## Work request
The answer must be a single number, namely how many lines in the entries below contain the string "Before".

┏━━

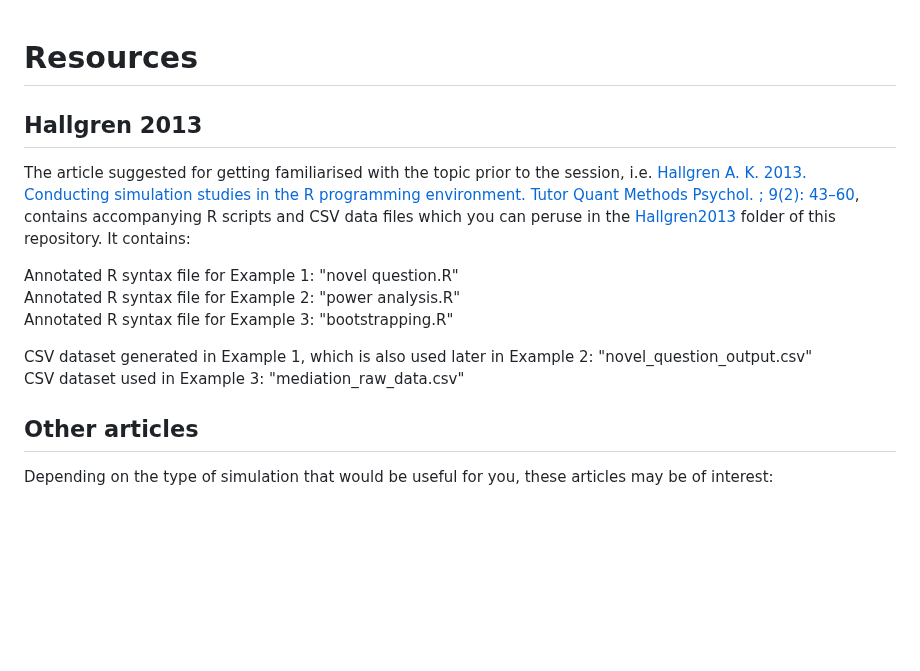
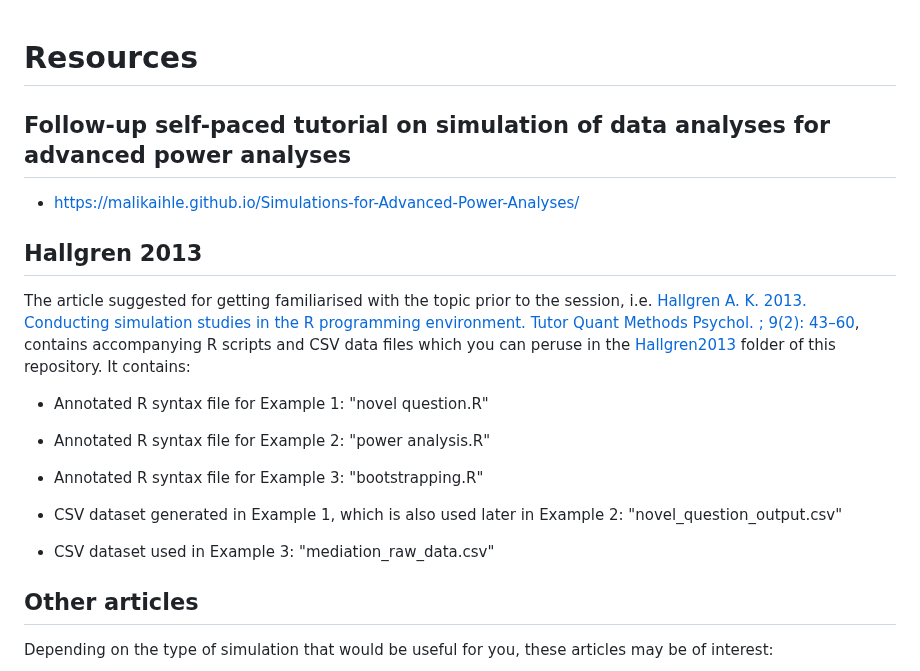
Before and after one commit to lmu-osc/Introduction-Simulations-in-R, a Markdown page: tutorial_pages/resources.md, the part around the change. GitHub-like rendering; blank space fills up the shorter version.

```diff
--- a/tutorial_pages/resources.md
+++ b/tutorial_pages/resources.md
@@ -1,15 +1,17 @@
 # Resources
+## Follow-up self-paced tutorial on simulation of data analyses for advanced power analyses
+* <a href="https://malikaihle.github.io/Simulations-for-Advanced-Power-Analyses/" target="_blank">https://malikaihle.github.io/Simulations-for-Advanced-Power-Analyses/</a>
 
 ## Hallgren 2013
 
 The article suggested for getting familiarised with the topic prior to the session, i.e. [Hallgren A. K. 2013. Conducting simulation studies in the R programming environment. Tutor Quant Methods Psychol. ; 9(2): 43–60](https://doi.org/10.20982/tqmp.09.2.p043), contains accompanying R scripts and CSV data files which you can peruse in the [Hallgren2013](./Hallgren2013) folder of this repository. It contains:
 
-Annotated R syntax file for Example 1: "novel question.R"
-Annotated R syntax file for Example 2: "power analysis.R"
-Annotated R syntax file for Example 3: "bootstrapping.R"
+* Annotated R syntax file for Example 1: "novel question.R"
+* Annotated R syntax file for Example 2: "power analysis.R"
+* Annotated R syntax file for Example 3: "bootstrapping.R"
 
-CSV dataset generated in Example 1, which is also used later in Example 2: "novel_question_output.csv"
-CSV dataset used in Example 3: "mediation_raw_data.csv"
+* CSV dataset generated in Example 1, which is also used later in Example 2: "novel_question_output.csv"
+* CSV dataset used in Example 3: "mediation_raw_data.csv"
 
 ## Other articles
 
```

┗━━
┏━━

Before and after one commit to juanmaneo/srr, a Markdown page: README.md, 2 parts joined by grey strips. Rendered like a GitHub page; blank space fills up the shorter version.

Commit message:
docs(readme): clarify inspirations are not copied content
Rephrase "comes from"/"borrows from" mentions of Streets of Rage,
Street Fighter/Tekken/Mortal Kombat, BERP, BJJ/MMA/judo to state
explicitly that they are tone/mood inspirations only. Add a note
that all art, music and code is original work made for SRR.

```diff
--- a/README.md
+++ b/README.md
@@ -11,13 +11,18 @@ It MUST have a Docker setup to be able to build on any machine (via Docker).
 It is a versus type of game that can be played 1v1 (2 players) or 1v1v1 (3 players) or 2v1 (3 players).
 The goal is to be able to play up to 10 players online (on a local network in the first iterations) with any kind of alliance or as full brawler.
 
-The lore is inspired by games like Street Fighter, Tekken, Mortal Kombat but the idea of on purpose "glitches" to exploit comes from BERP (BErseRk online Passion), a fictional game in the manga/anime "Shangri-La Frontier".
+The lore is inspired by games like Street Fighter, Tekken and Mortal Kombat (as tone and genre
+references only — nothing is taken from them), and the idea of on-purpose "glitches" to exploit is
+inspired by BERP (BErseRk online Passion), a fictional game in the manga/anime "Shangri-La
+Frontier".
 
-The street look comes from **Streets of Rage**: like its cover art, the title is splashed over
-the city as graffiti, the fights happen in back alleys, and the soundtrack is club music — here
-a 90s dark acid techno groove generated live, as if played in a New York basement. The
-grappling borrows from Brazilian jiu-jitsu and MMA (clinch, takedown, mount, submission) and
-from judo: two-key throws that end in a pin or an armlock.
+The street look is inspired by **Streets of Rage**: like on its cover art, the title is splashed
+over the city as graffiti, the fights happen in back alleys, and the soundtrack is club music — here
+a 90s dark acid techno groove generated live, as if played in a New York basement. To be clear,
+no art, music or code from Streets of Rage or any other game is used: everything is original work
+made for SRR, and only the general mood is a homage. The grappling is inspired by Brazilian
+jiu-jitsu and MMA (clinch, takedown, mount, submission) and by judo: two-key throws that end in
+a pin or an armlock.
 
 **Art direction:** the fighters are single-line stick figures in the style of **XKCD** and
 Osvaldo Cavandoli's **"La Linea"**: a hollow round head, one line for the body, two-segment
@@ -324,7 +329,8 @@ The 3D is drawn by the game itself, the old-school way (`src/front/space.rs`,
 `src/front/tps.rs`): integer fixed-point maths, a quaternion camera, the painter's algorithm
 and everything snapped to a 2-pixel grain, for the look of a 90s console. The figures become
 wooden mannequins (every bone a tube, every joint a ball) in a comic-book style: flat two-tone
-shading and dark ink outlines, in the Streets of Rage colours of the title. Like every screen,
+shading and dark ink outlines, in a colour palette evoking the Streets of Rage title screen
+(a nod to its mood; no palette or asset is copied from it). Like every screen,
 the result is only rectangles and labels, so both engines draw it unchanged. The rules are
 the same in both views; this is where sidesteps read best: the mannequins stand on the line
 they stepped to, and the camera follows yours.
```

┗━━

## Solution to this problem
2